Now that Pennsylvania is a state where growing, selling and possessing marijuana for medicinal purposes is legal, some people are eyeing it as a way to make money.
But whatever economic opportunity that this law creates, there are lots of red tape, strict rules and huge fees attached.
It was those ins and outs about the economic opportunities created by the medical marijuana law that drew nine people to a meeting room at the Best Western Premiere Central Hotel and Conference Center in Lower Paxton Twp. on Sunday for an all-day seminar.
Robert Rudnitsky, executive director of Philadelphia NORML, a national organization supportive of reforming marijuana laws, organized the session, one of several he has held since the law was enacted in April.
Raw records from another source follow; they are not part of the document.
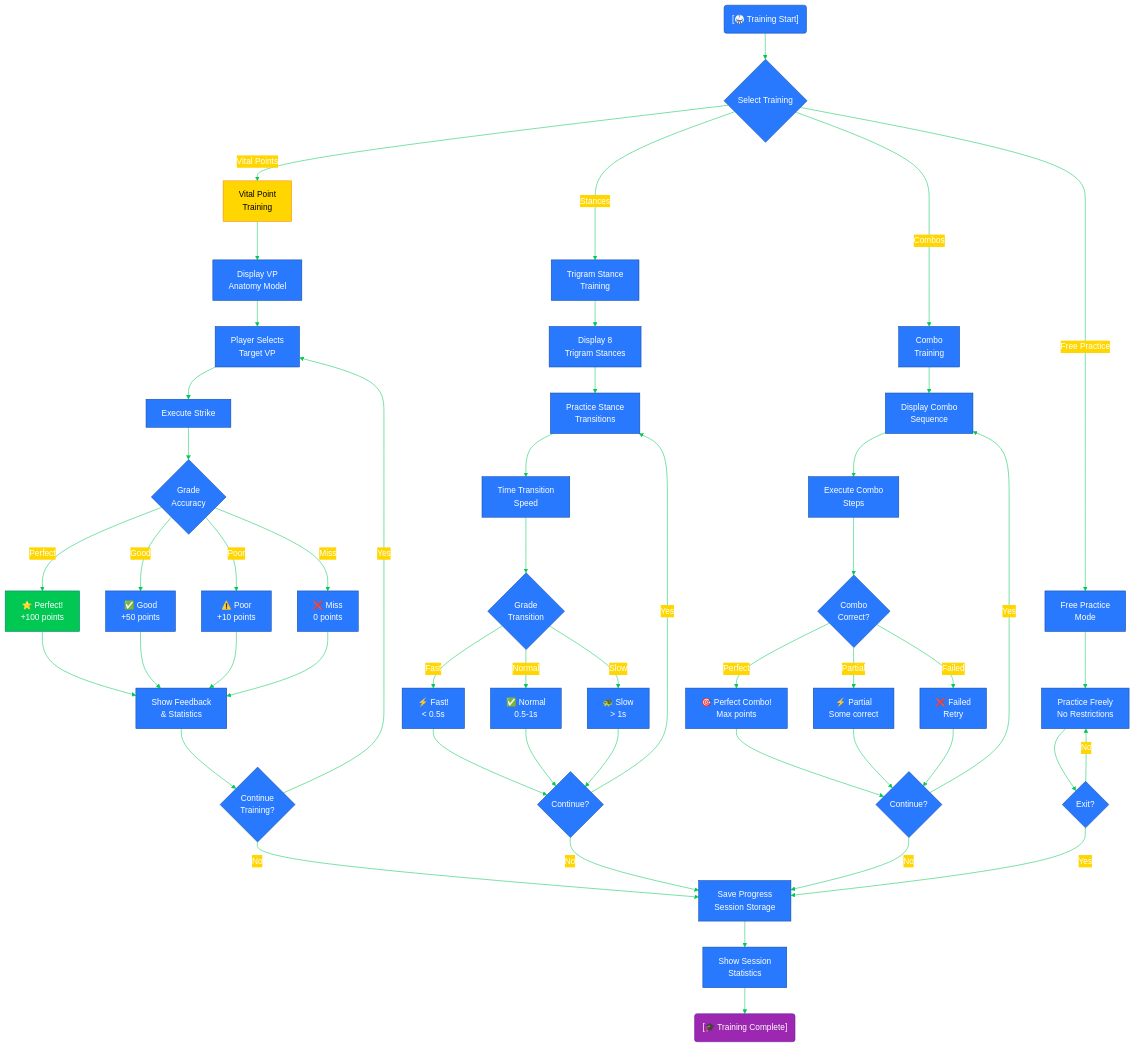
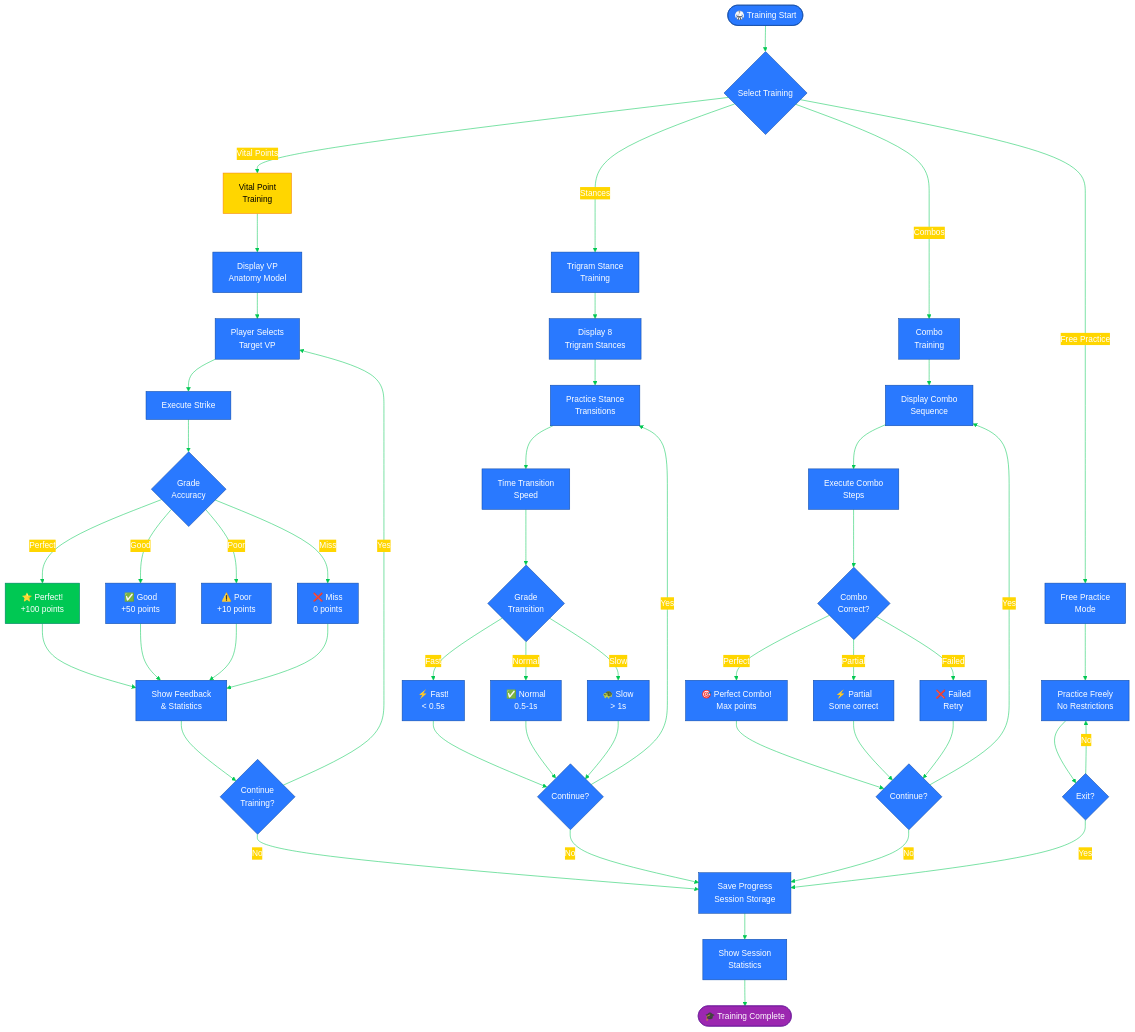
One commit to Hack23/blacktrigram changed the eighth of 11 diagrams in FLOWCHART.md. Above: the diagram before and after it, drawn with Mermaid. The commit also changed other lines of this file and 3 other files, not shown here.

First line of the commit message:
fix: address PR review comments - pin deps, fix mermaid extractor, fix stadium nodes

````diff
--- a/FLOWCHART.md
+++ b/FLOWCHART.md
@@ -473,74 +473,74 @@
 ```mermaid
 %%{init: {'theme':'base', 'themeVariables': {'primaryColor':'#2979FF','primaryTextColor':'#fff','primaryBorderColor':'#0D47A1','lineColor':'#00C853','secondaryColor':'#FFD600','tertiaryColor':'#FF3D00'}}}%%
 flowchart TD
-    Start("[🥋 Training Start]") --> Select{Select Training}
+    Start(["🥋 Training Start"]) --> Select{Select Training}
 
     Select -->|Vital Points| VPTraining[Vital Point<br/>Training]
     Select -->|Stances| StanceTraining[Trigram Stance<br/>Training]
     Select -->|Combos| ComboTraining[Combo<br/>Training]
     Select -->|Free Practice| FreePractice[Free Practice<br/>Mode]
 
     VPTraining --> ShowVP[Display VP<br/>Anatomy Model]
     ShowVP --> SelectVP[Player Selects<br/>Target VP]
     SelectVP --> AttemptStrike[Execute Strike]
     AttemptStrike --> Grade{Grade<br/>Accuracy}
 
     Grade -->|Perfect| Perfect["⭐ Perfect!<br/>+100 points"]
     Grade -->|Good| Good["✅ Good<br/>+50 points"]
     Grade -->|Poor| Poor["⚠️ Poor<br/>+10 points"]
     Grade -->|Miss| Miss["❌ Miss<br/>0 points"]
 
     Perfect --> ShowFeedback[Show Feedback<br/>& Statistics]
     Good --> ShowFeedback
     Poor --> ShowFeedback
     Miss --> ShowFeedback
 
     ShowFeedback --> Continue{Continue<br/>Training?}
 
     Continue -->|Yes| SelectVP
     Continue -->|No| SaveProgress[Save Progress<br/>Session Storage]
 
     StanceTraining --> ShowStances[Display 8<br/>Trigram Stances]
     ShowStances --> PracticeStance[Practice Stance<br/>Transitions]
     PracticeStance --> TimeTransition[Time Transition<br/>Speed]
     TimeTransition --> GradeTransition{Grade<br/>Transition}
 
     GradeTransition -->|Fast| FastGrade["⚡ Fast!<br/>< 0.5s"]
     GradeTransition -->|Normal| NormalGrade["✅ Normal<br/>0.5-1s"]
     GradeTransition -->|Slow| SlowGrade["🐢 Slow<br/>> 1s"]
 
     FastGrade --> Continue2{Continue?}
     NormalGrade --> Continue2
     SlowGrade --> Continue2
 
     Continue2 -->|Yes| PracticeStance
     Continue2 -->|No| SaveProgress
 
     ComboTraining --> ShowCombo[Display Combo<br/>Sequence]
     ShowCombo --> ExecuteCombo[Execute Combo<br/>Steps]
     ExecuteCombo --> CheckCombo{Combo<br/>Correct?}
 
     CheckCombo -->|Perfect| ComboSuccess["🎯 Perfect Combo!<br/>Max points"]
     CheckCombo -->|Partial| ComboPartial["⚡ Partial<br/>Some correct"]
     CheckCombo -->|Failed| ComboFail["❌ Failed<br/>Retry"]
 
     ComboSuccess --> Continue3{Continue?}
     ComboPartial --> Continue3
     ComboFail --> Continue3
 
     Continue3 -->|Yes| ShowCombo
     Continue3 -->|No| SaveProgress
 
     FreePractice --> PracticeLoop[Practice Freely<br/>No Restrictions]
     PracticeLoop --> CheckExit{Exit?}
     CheckExit -->|No| PracticeLoop
     CheckExit -->|Yes| SaveProgress
 
     SaveProgress --> ShowStats[Show Session<br/>Statistics]
-    ShowStats --> End("[🎓 Training Complete]")
+    ShowStats --> End(["🎓 Training Complete"])
 
     style Start fill:#2979FF,stroke:#0D47A1,color:#fff
     style Perfect fill:#00C853,stroke:#00796B,color:#fff
     style VPTraining fill:#FFD600,stroke:#F57F17,color:#000
     style End fill:#9C27B0,stroke:#6A1B9A,color:#fff
 ```
````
“There’s opportunities for people if they are willing to get creative and they are really committed. They can get into it. So there are opportunities out there. Will it be easy? No. Do we have an answer? We’re working on it,” Rudnitsky said.
Until that answer a full marijuana legalization law crafted from legislation Rep. Jordan Harris, D-Philadelphia, has sponsored becomes a reality, Rudnitsky wanted to present a reality check to the seminar’s attendees about what getting into the business right now entails.
He warned about the “paperwork extravaganza” associated with real-time tracking of every cannabis plant that is grown from the planting of the seed to the customer who ultimately buys it. He advised them that not just anyone can work in a growing facility or dispensary. If they have a criminal history, forget about it.
He spoke of the large sums of money needed upfront some of which is non-refundable to apply for a permit to get into the business and the additional costs associated with hiring people to help fill out the state’s application and make sure it complies with all the legal requirements. There’s the restrictions on advertising and difficulty in getting a bank account for a marijuana business.
On top of all that, there is the possibility that future changes in the law could change the business that undoubtedly will continue to compete with the black market, both of which potentially could devalue any investment they make by getting into the business now.
Despite all that, convenience store owner Elias Abreu of Philadelphia still wants in.
Along with his firm belief of the medicinal benefits of marijuana and how it may be more beneficial than prescription drugs, Abreu, 32, has some selfish reasons too.
“I’m not going to lie about it. My main reason is money,” he said. “I’m tired of working 14 hours, seven days a week .”
He dove into research about the marijuana business three years ago and has visited Colorado five times to talk to shop owners out there to learn about running a dispensary. Not only that, he said he sees people smoking pot outside his store in Philadelphia every day and as a businessman, can see its potential as a money-maker if it were to become fully legal.
Abreu believes that day may come in a few years and that’s why he wants in now.
“It’s a head start,” he said. “Because maybe four years from now, they say let’s do recreational because that’s what is happening in other states. Usually people who are [permitted to sell] medical marijuana are the first to get the license [to sell it for recreational use]. So you might have to go through the bad times at the beginning with the hope that in the future, it gets better.”
Rudnitsky said his goal in offering the sessions is to get people who are interested enough to spend a day learning about the business to face the realities of what it would entail and consider ways to reduce the risks attached to the fear and greed surrounding this business.
“Today is the reality check,” he said. “If you want to get into the business, there’s a way to do it and you don’t have to lose your shirt. You don’t have to lose your bank account. So if I do anything today to make them understand the importance of networking and reducing their exposure, if I get that across by six o’clock, I’ll have done my job.”
News Moderator: Katelyn Baker
Full Article: Want To Get In The Legal Pot Business In Pennsylvania? It’s Not Simple Or Cheap
Author: Jan Murphy
Contact: Central PA Local News
Photo Credit: Jan Murphy
Website: Central PA Local News